Director Zoya Akhtar’s first feature length release following the enormously succesful bromance/road movie Zindagi Na Milegi Dobara takes us on another journey – this time it’s on a luxury liner to Turkey with a dysfunctional family. Kamal and Neelam Mehra (Anil Kapoor and Shefaly Shah) have booked a cruise to celebrate their 30th wedding anniversary though there appears to be little to celebrate. He’s an adulterous, insensitive workaholic and she’s a Lady Who Lunches, and dines, and disappears to the loo to gobble down chocolate muffins in lieu of confronting her hurtful husband. Accompanying them on the trip are their children; unhappily married Ayesha (Priyanka Chopra) and her controlling husband Manav (Rahul Bose), and Kabir (Ranveer Singh), the reluctant heir apparent to the Mehra empire. Following a serious downturn in business that could potentially bankrupt the fantastically wealthy Mehras, Kapoor and Shah encourage their single son and scion to romance one of their fellow travellers, the daughter of a wealthy potential business contact. Predictably enough (at least for anyone who’s seen Dirty Dancing), he falls in love with one of the ship’s entertainment staff, dancer Farah (Anushka Sharma) instead.
All of this sounds as if it might be rather fun, but at a running time of nearly three hours, fat on dialogue that never rings true, and styled to look more or less like a perfume ad, Dil Dhadakne Do is the voyage of the damned. This, in spite of some superb performances from its stellar cast, especially veteran Kapoor. The problem is in the execution – for one thing it’s tiresomely derivative and very much held in the thrall of the American romcom, from its tone to its look to its background score. In terms of ideas though, the film touches upon themes that may have appealed to Henry James and Edith Wharton. The Mehras are a family living in the stranglehold of privilege and patriarchy, with each member sublimating their desires to fit the elite’s social strictures. When dealing with real money and power, marriage is seen here reverting to its original function – that of uniting lands and families, stabilizing and expanding fortunes – at the expense of true love.

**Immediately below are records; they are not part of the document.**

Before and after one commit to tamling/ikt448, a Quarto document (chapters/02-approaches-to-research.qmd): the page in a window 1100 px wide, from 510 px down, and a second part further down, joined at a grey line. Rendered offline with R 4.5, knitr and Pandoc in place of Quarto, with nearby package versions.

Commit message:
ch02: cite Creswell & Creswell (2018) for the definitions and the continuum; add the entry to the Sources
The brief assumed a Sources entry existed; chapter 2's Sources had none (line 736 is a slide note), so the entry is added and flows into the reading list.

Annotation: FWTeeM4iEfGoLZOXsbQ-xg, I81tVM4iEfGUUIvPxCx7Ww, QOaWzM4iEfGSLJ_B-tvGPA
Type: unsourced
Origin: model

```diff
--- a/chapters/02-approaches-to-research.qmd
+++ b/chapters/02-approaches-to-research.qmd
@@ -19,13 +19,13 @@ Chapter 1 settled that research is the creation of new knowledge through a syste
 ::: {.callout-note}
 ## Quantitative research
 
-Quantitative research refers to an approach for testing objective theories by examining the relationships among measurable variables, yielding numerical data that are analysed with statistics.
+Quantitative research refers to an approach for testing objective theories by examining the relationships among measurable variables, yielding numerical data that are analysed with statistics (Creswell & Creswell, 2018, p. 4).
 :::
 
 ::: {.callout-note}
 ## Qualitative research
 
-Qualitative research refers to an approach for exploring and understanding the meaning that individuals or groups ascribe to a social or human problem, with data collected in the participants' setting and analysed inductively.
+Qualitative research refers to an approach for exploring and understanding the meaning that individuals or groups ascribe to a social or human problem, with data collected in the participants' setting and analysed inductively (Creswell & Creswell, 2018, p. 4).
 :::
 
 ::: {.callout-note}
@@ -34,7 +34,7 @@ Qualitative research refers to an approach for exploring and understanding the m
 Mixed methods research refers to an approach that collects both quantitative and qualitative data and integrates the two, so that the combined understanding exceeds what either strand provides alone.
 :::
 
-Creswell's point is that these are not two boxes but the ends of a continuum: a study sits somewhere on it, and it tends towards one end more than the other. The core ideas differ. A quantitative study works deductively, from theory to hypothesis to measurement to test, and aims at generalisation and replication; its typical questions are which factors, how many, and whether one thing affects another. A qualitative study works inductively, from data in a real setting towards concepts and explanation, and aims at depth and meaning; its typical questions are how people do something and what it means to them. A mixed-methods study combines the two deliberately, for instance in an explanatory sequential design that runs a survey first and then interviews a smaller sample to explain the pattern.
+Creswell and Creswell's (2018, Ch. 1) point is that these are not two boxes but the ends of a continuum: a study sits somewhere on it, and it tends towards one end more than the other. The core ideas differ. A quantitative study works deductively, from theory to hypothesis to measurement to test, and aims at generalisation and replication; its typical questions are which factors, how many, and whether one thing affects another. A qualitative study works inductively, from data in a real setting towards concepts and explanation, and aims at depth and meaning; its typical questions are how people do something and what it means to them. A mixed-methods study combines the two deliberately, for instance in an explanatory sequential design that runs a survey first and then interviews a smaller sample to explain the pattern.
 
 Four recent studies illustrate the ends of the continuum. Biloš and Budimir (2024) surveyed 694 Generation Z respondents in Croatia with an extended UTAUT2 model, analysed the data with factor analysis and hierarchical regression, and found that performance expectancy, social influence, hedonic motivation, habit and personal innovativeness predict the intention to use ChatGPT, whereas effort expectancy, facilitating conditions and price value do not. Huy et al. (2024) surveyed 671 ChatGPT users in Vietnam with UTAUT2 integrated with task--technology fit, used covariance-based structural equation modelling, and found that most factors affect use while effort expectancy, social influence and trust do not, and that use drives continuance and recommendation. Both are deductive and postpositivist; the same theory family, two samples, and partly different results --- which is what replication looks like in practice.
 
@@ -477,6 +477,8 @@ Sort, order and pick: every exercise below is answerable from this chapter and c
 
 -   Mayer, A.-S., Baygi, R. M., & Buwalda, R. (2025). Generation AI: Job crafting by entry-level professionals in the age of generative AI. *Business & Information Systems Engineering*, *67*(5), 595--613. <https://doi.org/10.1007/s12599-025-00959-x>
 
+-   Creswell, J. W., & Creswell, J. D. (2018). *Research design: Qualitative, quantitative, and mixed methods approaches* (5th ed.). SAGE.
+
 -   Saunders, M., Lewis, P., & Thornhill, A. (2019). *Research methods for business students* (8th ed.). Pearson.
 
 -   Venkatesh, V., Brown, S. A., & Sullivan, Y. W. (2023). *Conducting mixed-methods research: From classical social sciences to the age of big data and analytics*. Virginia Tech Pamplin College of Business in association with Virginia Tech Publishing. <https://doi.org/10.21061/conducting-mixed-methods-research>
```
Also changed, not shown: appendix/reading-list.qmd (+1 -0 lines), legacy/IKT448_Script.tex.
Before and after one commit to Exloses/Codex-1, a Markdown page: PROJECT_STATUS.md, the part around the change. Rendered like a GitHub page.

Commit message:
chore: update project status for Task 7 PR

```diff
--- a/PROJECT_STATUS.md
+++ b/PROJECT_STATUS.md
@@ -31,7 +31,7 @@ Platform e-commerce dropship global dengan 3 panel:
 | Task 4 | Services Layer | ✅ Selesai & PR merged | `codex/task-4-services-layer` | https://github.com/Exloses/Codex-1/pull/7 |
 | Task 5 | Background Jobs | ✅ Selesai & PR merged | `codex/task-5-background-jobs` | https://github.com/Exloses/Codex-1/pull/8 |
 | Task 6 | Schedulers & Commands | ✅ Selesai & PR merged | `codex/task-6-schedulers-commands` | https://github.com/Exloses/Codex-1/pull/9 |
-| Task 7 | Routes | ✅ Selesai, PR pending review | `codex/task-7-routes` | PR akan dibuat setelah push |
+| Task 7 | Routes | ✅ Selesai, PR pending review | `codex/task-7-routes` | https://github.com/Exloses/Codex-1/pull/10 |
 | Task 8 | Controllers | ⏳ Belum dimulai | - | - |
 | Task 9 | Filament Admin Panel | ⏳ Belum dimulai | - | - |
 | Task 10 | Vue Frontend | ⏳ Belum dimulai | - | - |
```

Alas, the examination of these themes barely skims the surface with the director more taken up with the film’s high-gloss, Vogue shoot aesthetic. Dil Dhadakne Do could have given us an insider’s look at the entrenched hypocrisy and sexism of the upper crust but holds its punches, unsure, it seems, as to whether it wants us to disapprove of the Mehras’ lifestyle or aspire to it. One cannot satisfactorily explore the lives of those trapped in a gilded cage if one’s area of interest is the gilt itself.